Wherever the string "Alcance" turns up in the data, copy the whole line.

Data records START

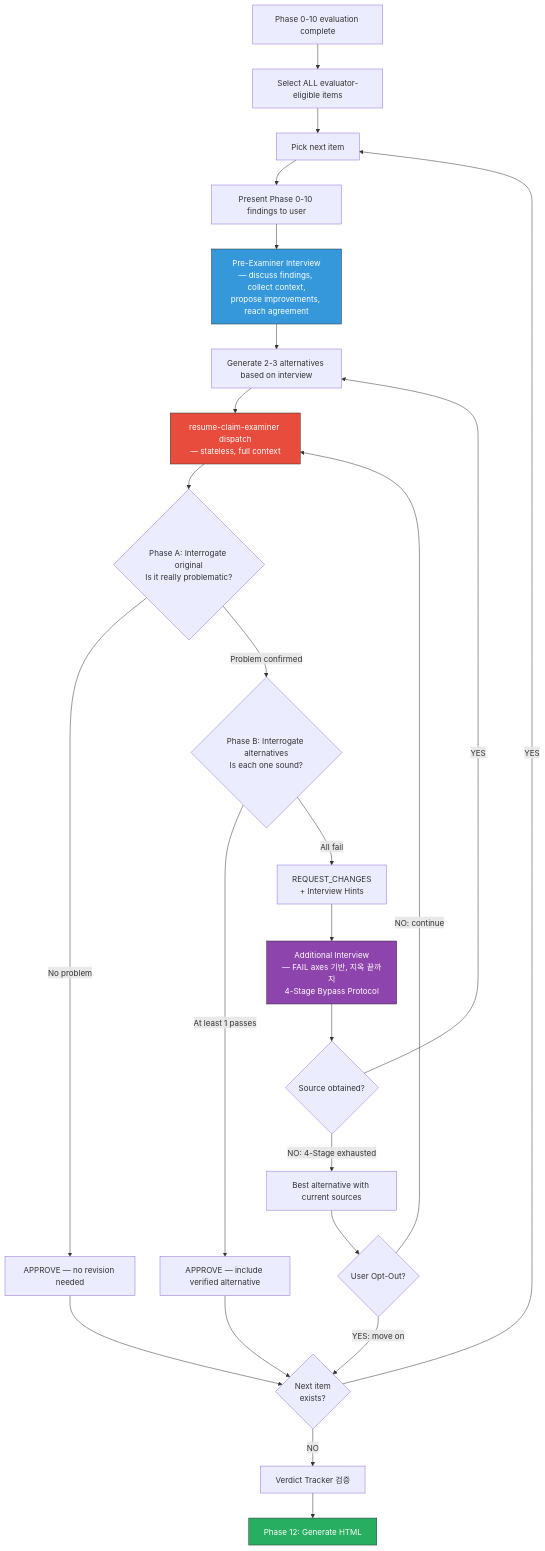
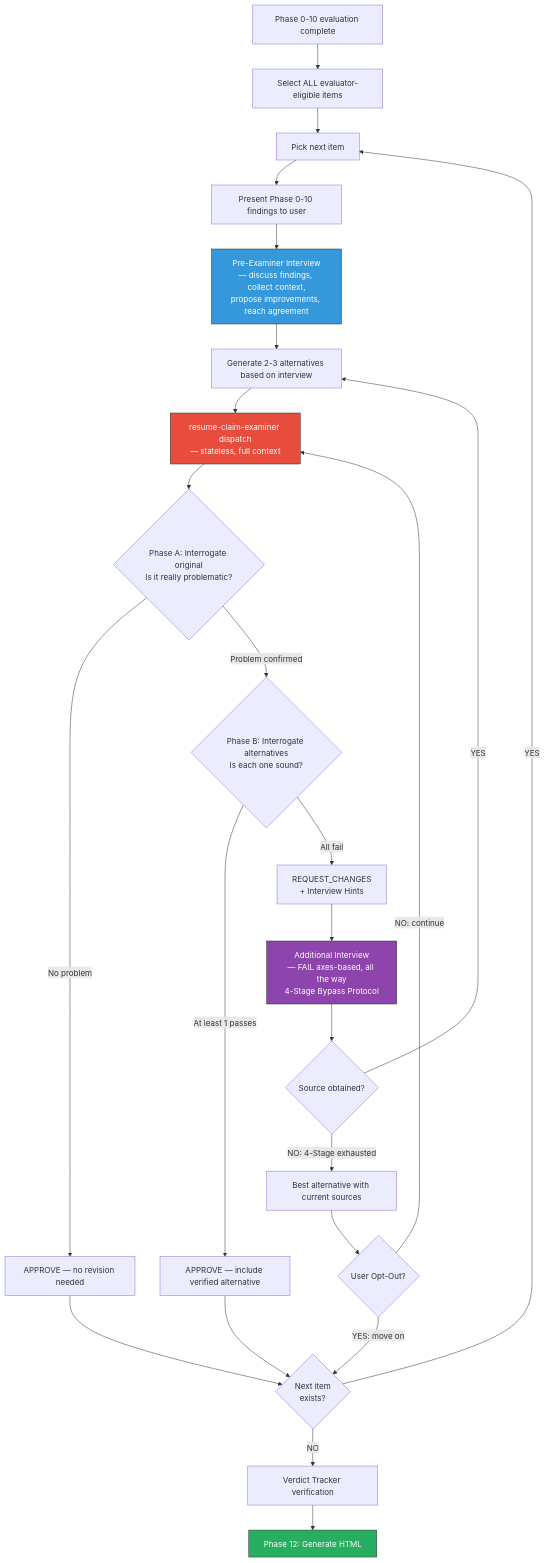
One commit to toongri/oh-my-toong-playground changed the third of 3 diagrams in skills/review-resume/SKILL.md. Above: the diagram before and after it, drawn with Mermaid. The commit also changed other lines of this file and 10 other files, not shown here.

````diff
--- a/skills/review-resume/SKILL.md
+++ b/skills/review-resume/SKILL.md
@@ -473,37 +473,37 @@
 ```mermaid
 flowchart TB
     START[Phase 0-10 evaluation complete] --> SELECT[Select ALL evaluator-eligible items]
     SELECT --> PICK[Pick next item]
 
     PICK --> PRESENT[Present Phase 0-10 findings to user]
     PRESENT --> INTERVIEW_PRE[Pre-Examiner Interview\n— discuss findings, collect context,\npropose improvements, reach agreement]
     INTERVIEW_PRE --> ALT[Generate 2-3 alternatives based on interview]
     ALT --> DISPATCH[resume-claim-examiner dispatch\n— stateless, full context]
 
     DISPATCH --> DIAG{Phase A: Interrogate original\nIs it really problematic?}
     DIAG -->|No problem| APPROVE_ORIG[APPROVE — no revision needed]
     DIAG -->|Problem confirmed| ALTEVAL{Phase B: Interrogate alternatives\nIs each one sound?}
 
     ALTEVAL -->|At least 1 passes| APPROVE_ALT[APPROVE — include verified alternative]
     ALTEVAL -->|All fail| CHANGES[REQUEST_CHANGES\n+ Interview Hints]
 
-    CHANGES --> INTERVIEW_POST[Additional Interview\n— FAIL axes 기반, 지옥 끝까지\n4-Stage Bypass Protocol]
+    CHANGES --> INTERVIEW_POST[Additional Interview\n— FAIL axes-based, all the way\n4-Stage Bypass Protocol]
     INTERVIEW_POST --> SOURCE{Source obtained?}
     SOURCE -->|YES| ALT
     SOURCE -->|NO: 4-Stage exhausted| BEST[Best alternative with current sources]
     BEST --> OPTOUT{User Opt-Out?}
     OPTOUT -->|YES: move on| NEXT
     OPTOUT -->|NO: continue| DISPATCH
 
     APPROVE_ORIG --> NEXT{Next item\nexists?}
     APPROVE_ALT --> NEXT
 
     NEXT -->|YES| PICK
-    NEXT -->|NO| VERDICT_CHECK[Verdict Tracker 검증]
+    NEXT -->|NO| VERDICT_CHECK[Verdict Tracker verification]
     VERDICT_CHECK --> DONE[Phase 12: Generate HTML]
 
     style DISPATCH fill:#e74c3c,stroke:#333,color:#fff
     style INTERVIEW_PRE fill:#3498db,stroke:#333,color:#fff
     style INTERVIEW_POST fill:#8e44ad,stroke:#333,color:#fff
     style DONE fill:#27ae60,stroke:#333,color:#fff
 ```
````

Data records END
Data records START

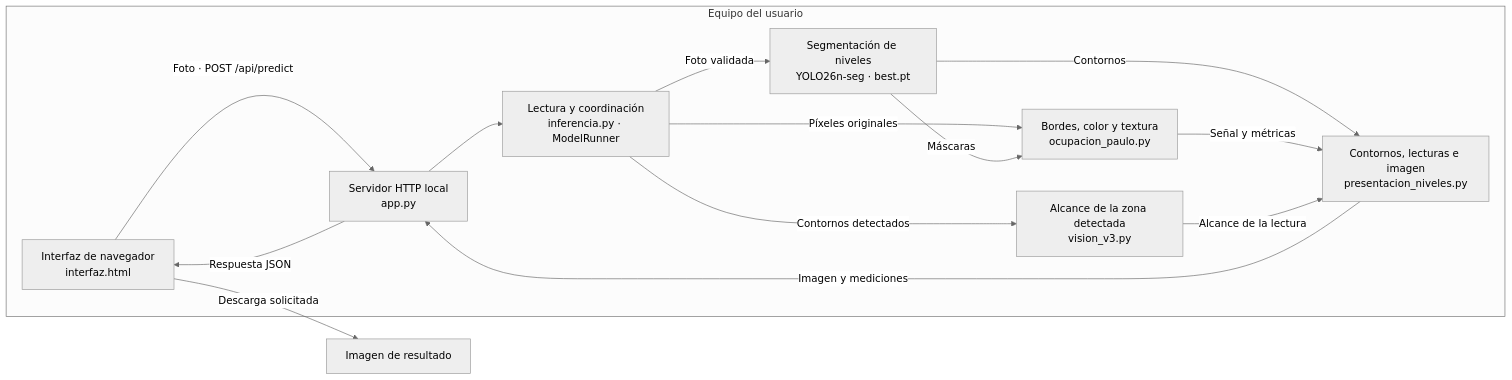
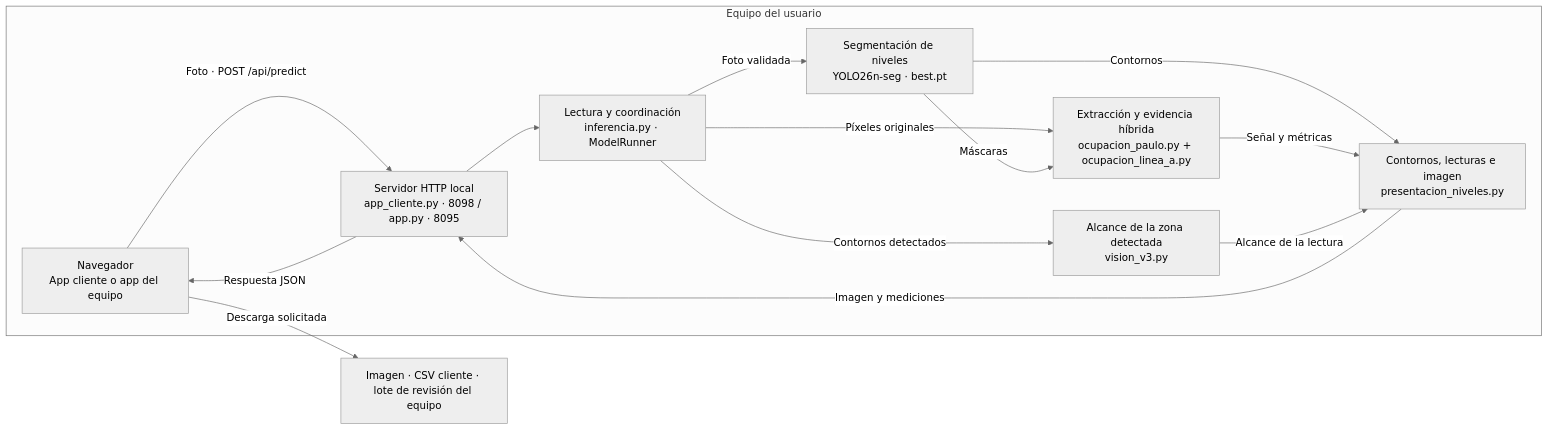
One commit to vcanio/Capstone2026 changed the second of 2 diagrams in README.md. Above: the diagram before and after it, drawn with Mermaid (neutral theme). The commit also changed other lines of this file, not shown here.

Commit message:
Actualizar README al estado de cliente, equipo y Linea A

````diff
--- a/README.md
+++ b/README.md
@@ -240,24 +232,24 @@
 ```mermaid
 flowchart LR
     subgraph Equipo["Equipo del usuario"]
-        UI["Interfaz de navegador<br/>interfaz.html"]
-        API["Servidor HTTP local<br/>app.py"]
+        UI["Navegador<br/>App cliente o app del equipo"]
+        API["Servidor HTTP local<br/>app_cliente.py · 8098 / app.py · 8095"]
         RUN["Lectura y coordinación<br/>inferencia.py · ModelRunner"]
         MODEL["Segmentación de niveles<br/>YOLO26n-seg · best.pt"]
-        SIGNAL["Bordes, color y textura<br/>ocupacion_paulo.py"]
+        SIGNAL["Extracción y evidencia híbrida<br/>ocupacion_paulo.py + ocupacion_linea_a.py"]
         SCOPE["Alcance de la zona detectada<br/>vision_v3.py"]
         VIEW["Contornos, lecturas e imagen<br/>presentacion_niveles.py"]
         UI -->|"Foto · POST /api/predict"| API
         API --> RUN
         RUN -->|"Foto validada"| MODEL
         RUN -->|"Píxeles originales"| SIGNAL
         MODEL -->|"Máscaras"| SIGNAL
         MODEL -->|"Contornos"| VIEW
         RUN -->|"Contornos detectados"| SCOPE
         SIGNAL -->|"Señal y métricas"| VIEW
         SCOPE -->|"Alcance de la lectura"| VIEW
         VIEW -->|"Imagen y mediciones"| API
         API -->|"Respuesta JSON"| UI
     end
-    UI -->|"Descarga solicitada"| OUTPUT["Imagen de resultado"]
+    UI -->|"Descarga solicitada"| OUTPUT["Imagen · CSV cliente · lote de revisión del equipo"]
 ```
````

Data records END
Data records START

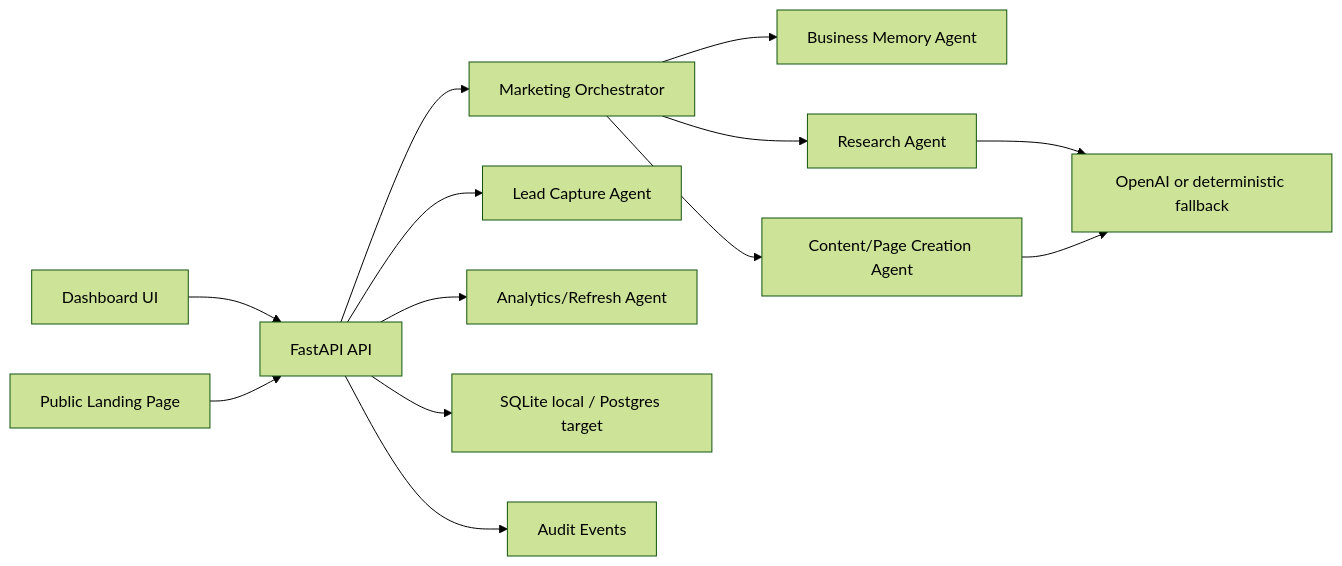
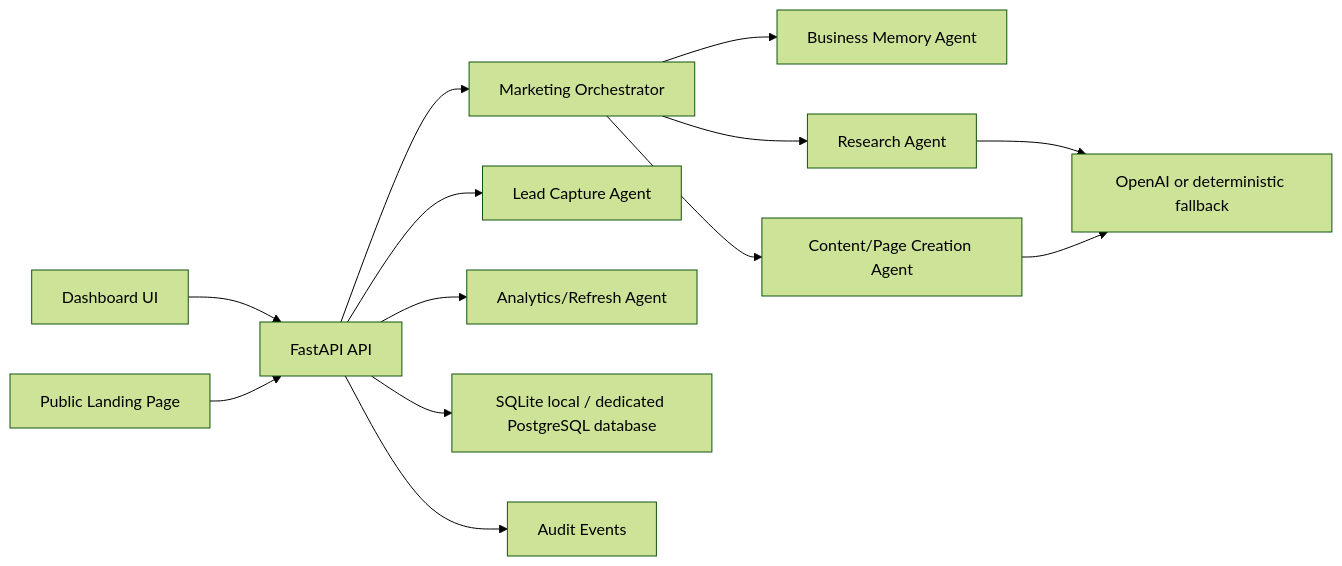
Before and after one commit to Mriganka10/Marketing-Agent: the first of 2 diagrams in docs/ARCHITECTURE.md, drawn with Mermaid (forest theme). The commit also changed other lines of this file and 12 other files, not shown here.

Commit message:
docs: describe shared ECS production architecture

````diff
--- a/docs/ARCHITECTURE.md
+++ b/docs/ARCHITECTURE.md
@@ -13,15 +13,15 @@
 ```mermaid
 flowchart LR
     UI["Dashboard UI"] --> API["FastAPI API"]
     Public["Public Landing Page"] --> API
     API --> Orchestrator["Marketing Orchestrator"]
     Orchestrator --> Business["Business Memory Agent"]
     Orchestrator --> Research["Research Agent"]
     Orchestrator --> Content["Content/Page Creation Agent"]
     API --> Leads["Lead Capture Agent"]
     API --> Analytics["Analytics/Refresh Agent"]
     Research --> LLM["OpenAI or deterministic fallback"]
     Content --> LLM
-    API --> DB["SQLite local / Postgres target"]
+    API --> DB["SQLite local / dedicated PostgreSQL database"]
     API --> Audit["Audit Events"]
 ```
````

Data records END

Completed exercise:
         SCOPE["Alcance de la zona detectada<br/>vision_v3.py"]
         SCOPE -->|"Alcance de la lectura"| VIEW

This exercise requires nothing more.